> **ABOUT THIS TASK**
Only the text belongs in the copy: retype each record exactly as it appears.

> **SUPPLIED INFORMATION**
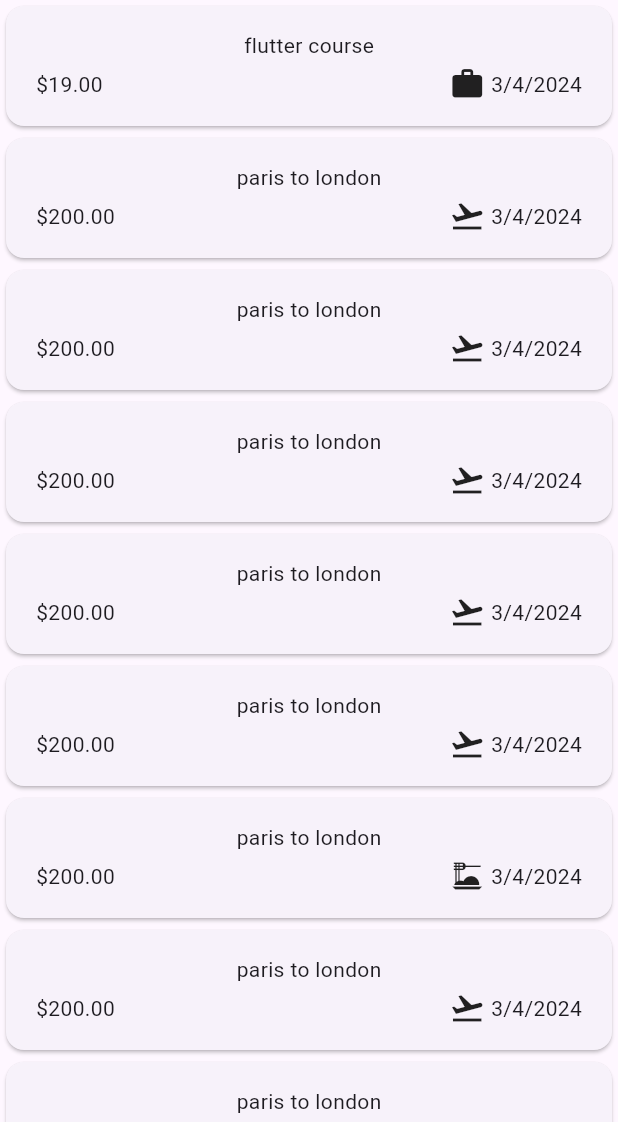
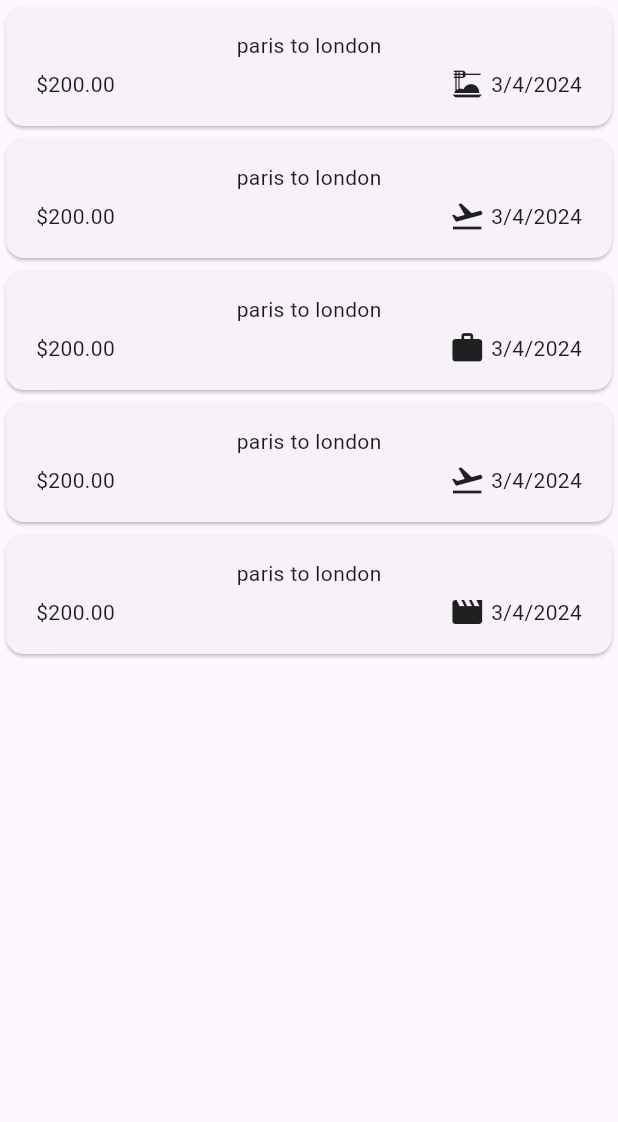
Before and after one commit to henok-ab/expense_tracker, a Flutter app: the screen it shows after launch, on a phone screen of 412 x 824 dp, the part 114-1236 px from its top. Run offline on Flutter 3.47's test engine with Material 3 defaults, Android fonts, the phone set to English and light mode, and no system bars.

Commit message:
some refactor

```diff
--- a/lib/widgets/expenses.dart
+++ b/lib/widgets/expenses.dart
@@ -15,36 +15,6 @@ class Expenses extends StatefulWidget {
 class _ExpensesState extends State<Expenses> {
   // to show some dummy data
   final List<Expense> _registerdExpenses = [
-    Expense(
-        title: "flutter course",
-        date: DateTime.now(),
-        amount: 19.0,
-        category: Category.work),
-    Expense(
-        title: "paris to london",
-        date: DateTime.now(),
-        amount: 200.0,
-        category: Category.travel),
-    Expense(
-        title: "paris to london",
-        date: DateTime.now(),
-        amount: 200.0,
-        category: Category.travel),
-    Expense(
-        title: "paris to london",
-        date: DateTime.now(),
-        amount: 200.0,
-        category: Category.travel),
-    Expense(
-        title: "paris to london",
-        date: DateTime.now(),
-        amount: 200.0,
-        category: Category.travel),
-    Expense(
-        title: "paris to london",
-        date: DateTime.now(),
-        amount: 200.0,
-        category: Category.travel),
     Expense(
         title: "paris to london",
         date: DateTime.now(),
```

> **FINISHED EXERCISE**
Before and after one commit to henok-ab/expense_tracker, a Flutter app: the screen it shows after launch, on a phone screen of 412 x 824 dp, the part 114-1236 px from its top. Run offline on Flutter 3.47's test engine with Material 3 defaults, Android fonts, the phone set to English and light mode, and no system bars.

Commit message:
some refactor

```diff
--- a/lib/widgets/expenses.dart
+++ b/lib/widgets/expenses.dart
@@ -15,36 +15,6 @@ class Expenses extends StatefulWidget {
 class _ExpensesState extends State<Expenses> {
   // to show some dummy data
   final List<Expense> _registerdExpenses = [
-    Expense(
-        title: "flutter course",
-        date: DateTime.now(),
-        amount: 19.0,
-        category: Category.work),
-    Expense(
-        title: "paris to london",
-        date: DateTime.now(),
-        amount: 200.0,
-        category: Category.travel),
-    Expense(
-        title: "paris to london",
-        date: DateTime.now(),
-        amount: 200.0,
-        category: Category.travel),
-    Expense(
-        title: "paris to london",
-        date: DateTime.now(),
-        amount: 200.0,
-        category: Category.travel),
-    Expense(
-        title: "paris to london",
-        date: DateTime.now(),
-        amount: 200.0,
-        category: Category.travel),
-    Expense(
-        title: "paris to london",
-        date: DateTime.now(),
-        amount: 200.0,
-        category: Category.travel),
     Expense(
         title: "paris to london",
         date: DateTime.now(),
```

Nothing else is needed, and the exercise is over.